**Work task**. Go line by line through the listing below and copy those that hold "shop".

**Data in this exercise**.

────────────────

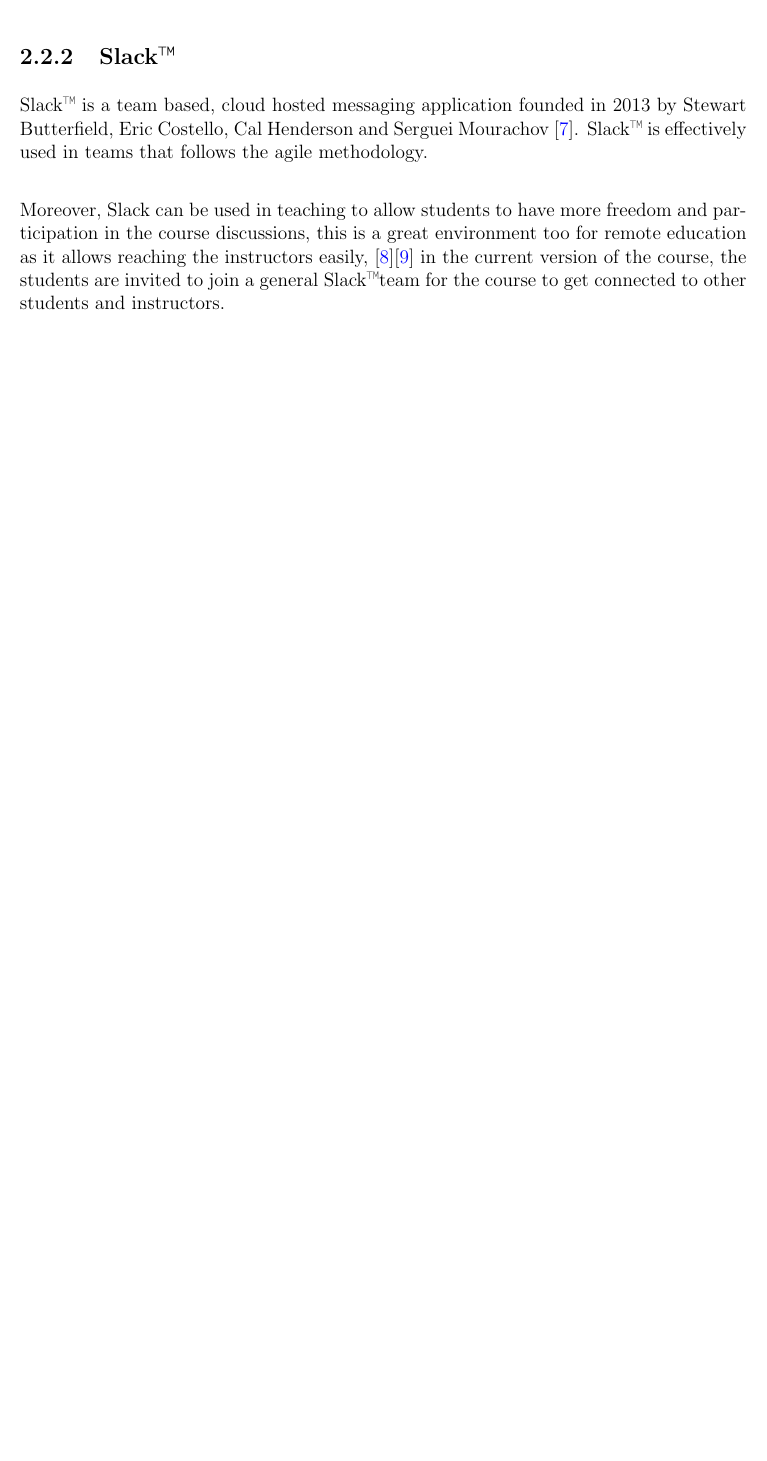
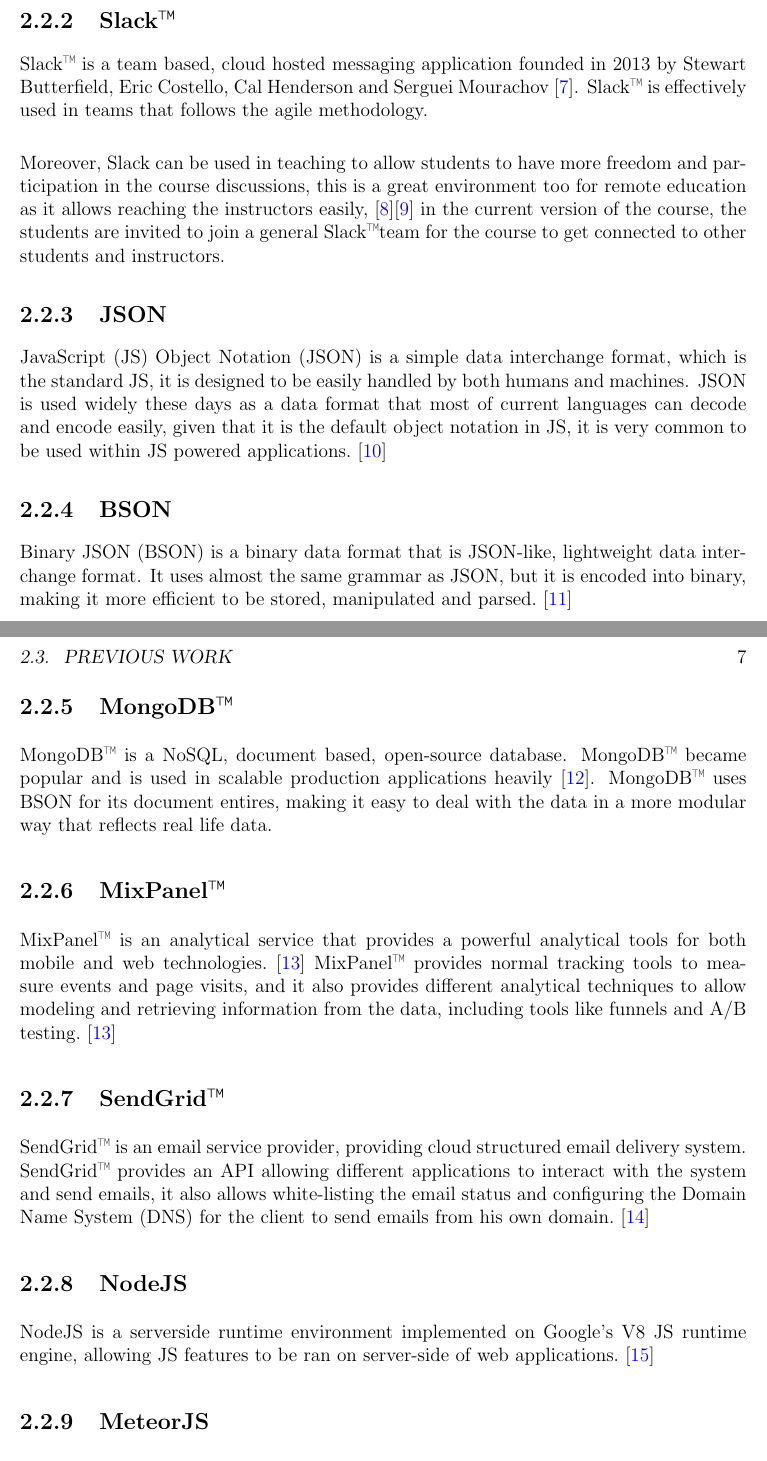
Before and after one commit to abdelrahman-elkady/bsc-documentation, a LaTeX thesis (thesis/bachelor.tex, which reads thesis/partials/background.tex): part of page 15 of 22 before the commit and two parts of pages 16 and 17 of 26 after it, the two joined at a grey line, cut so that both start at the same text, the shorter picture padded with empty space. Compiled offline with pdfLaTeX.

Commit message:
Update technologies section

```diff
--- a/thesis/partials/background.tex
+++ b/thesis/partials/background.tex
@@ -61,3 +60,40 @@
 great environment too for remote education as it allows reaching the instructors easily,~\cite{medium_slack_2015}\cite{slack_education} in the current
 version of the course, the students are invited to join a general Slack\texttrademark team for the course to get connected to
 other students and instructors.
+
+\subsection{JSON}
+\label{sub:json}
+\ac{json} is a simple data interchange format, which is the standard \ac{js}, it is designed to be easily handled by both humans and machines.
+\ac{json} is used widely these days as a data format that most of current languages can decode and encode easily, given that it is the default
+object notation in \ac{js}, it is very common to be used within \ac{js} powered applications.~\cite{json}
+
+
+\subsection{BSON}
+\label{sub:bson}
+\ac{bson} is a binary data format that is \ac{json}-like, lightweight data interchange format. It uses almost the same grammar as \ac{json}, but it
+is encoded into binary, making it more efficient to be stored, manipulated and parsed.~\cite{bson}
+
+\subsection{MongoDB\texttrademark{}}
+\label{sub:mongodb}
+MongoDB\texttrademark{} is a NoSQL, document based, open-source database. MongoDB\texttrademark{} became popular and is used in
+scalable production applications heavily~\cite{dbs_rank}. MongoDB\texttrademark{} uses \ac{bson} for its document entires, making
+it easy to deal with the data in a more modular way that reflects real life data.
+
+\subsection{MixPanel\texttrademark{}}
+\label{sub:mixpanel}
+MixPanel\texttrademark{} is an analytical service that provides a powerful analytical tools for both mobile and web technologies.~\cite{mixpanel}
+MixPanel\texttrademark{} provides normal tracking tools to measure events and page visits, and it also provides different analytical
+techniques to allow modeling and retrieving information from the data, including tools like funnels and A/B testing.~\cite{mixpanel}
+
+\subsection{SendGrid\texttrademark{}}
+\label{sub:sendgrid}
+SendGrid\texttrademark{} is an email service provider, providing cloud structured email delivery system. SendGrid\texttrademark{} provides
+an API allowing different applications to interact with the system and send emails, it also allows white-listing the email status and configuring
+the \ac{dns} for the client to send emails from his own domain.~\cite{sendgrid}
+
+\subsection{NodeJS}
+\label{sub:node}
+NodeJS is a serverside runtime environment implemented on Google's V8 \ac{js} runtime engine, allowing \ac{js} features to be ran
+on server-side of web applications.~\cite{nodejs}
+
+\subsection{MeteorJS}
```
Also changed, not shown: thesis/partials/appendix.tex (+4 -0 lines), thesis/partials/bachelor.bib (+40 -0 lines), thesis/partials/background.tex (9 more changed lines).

────────────────

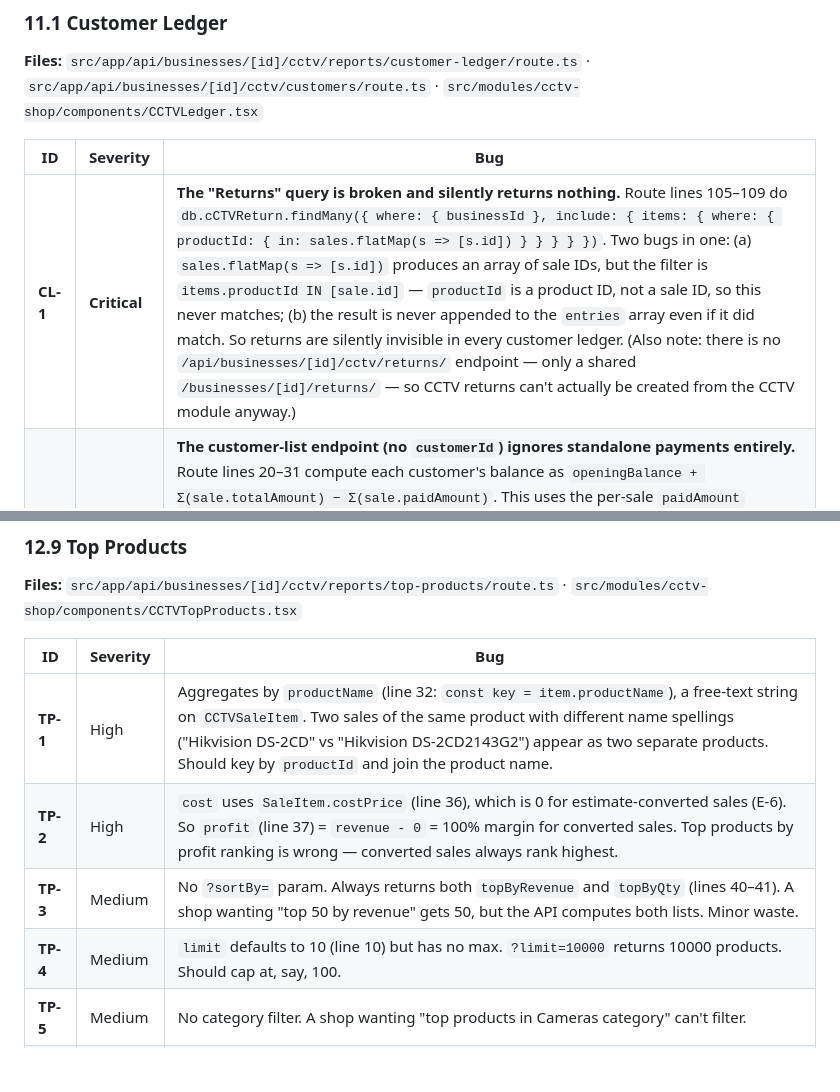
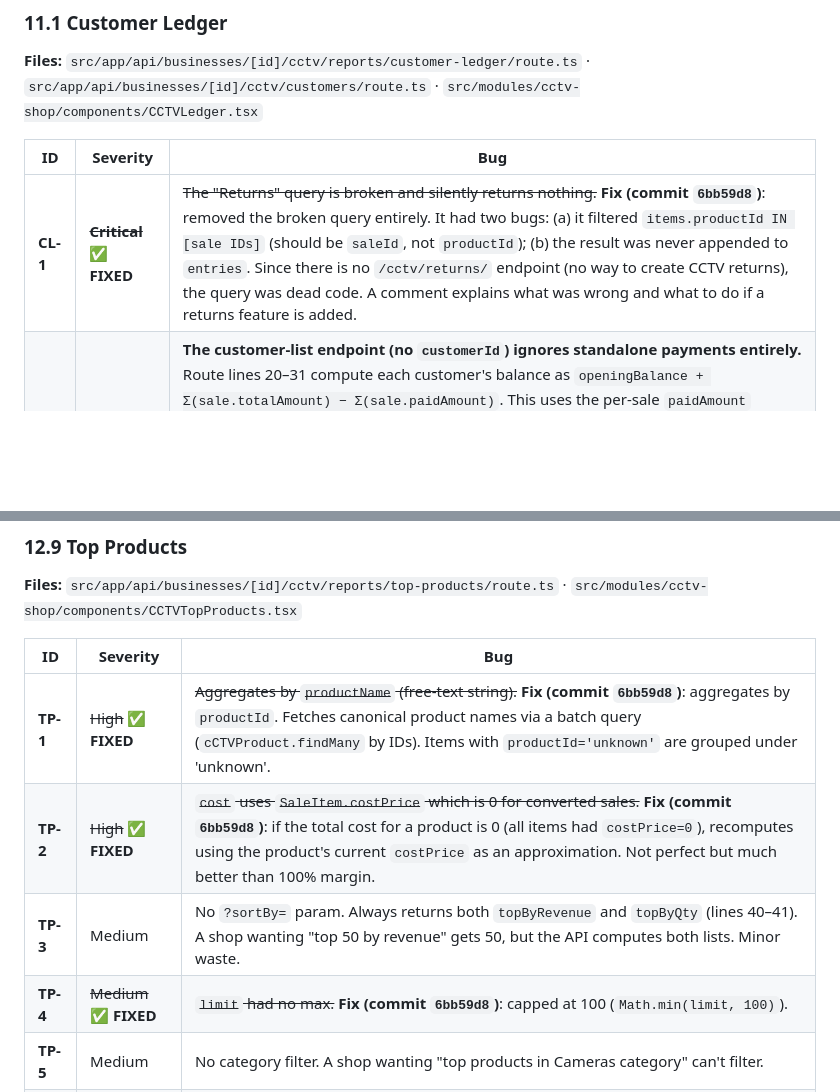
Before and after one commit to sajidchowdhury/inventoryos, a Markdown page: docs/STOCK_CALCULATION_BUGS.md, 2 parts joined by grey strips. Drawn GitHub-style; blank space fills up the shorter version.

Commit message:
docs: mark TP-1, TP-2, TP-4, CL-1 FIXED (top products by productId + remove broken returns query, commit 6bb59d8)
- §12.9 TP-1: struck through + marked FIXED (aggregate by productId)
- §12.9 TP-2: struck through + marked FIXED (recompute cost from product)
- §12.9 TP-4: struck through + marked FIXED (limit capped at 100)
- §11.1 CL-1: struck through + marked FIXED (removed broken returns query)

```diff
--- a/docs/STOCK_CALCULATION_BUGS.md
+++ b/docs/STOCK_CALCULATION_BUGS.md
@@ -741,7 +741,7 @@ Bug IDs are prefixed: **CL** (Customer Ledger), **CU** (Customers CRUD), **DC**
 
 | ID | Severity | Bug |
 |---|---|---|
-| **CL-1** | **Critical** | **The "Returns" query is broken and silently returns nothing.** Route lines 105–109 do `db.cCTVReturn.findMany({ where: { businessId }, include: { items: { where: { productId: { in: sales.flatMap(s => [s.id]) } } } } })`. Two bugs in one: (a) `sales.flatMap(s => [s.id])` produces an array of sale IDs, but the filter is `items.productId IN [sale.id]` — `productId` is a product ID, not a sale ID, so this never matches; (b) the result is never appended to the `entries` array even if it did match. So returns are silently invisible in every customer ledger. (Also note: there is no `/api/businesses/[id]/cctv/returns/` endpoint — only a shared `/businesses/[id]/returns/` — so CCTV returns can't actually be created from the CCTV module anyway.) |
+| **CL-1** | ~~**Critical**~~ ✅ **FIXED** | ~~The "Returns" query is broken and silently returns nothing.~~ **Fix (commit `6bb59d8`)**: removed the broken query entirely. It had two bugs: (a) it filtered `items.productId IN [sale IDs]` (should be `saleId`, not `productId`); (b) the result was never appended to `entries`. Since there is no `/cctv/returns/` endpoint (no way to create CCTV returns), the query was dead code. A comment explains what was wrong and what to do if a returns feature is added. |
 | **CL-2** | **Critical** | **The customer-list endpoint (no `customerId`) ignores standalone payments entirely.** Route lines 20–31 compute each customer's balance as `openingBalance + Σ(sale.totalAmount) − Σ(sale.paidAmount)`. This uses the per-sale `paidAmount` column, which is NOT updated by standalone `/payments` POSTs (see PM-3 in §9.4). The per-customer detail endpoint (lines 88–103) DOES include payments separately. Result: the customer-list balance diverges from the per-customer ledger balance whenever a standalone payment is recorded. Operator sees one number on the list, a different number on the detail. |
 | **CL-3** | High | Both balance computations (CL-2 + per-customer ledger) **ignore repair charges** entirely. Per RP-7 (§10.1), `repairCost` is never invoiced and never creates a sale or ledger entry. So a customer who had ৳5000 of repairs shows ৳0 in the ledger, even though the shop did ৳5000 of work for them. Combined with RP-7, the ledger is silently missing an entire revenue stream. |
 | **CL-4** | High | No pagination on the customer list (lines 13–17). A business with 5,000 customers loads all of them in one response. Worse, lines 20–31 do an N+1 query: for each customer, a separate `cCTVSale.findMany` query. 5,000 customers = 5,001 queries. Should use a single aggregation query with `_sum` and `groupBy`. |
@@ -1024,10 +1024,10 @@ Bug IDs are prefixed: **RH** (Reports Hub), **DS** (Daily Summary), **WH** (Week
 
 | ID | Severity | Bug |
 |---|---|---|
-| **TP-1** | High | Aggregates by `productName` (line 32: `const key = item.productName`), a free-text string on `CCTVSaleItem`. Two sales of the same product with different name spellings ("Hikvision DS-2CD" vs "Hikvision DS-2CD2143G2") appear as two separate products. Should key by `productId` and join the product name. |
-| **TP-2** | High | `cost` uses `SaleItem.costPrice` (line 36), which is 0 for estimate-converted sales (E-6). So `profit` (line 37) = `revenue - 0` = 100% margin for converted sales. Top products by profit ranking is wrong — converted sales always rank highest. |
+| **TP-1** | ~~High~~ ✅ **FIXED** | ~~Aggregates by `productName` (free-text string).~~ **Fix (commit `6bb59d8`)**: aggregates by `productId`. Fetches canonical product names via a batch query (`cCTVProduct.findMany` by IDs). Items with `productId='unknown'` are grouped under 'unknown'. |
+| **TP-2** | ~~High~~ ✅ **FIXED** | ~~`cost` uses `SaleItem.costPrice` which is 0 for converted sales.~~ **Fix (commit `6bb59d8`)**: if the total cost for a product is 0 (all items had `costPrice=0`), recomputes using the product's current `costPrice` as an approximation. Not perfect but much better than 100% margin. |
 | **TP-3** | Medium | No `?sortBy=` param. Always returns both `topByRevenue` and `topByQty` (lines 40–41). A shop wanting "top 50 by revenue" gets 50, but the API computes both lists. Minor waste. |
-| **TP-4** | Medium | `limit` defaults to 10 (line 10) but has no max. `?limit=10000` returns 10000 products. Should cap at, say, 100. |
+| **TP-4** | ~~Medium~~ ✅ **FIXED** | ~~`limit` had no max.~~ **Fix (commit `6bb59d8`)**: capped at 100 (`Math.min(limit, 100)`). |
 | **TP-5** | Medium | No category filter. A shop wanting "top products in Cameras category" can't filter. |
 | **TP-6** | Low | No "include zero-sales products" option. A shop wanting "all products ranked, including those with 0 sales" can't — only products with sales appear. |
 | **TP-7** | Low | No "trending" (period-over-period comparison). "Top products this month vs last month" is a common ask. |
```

────────────────

**Solution to the problem**.
 | **CL-3** | High | Both balance computations (CL-2 + per-customer ledger) **ignore repair charges** entirely. Per RP-7 (§10.1), `repairCost` is never invoiced and never creates a sale or ledger entry. So a customer who had ৳5000 of repairs shows ৳0 in the ledger, even though the shop did ৳5000 of work for them. Combined with RP-7, the ledger is silently missing an entire revenue stream. |
 | **TP-3** | Medium | No `?sortBy=` param. Always returns both `topByRevenue` and `topByQty` (lines 40–41). A shop wanting "top 50 by revenue" gets 50, but the API computes both lists. Minor waste. |
 | **TP-5** | Medium | No category filter. A shop wanting "top products in Cameras category" can't filter. |
 | **TP-6** | Low | No "include zero-sales products" option. A shop wanting "all products ranked, including those with 0 sales" can't — only products with sales appear. |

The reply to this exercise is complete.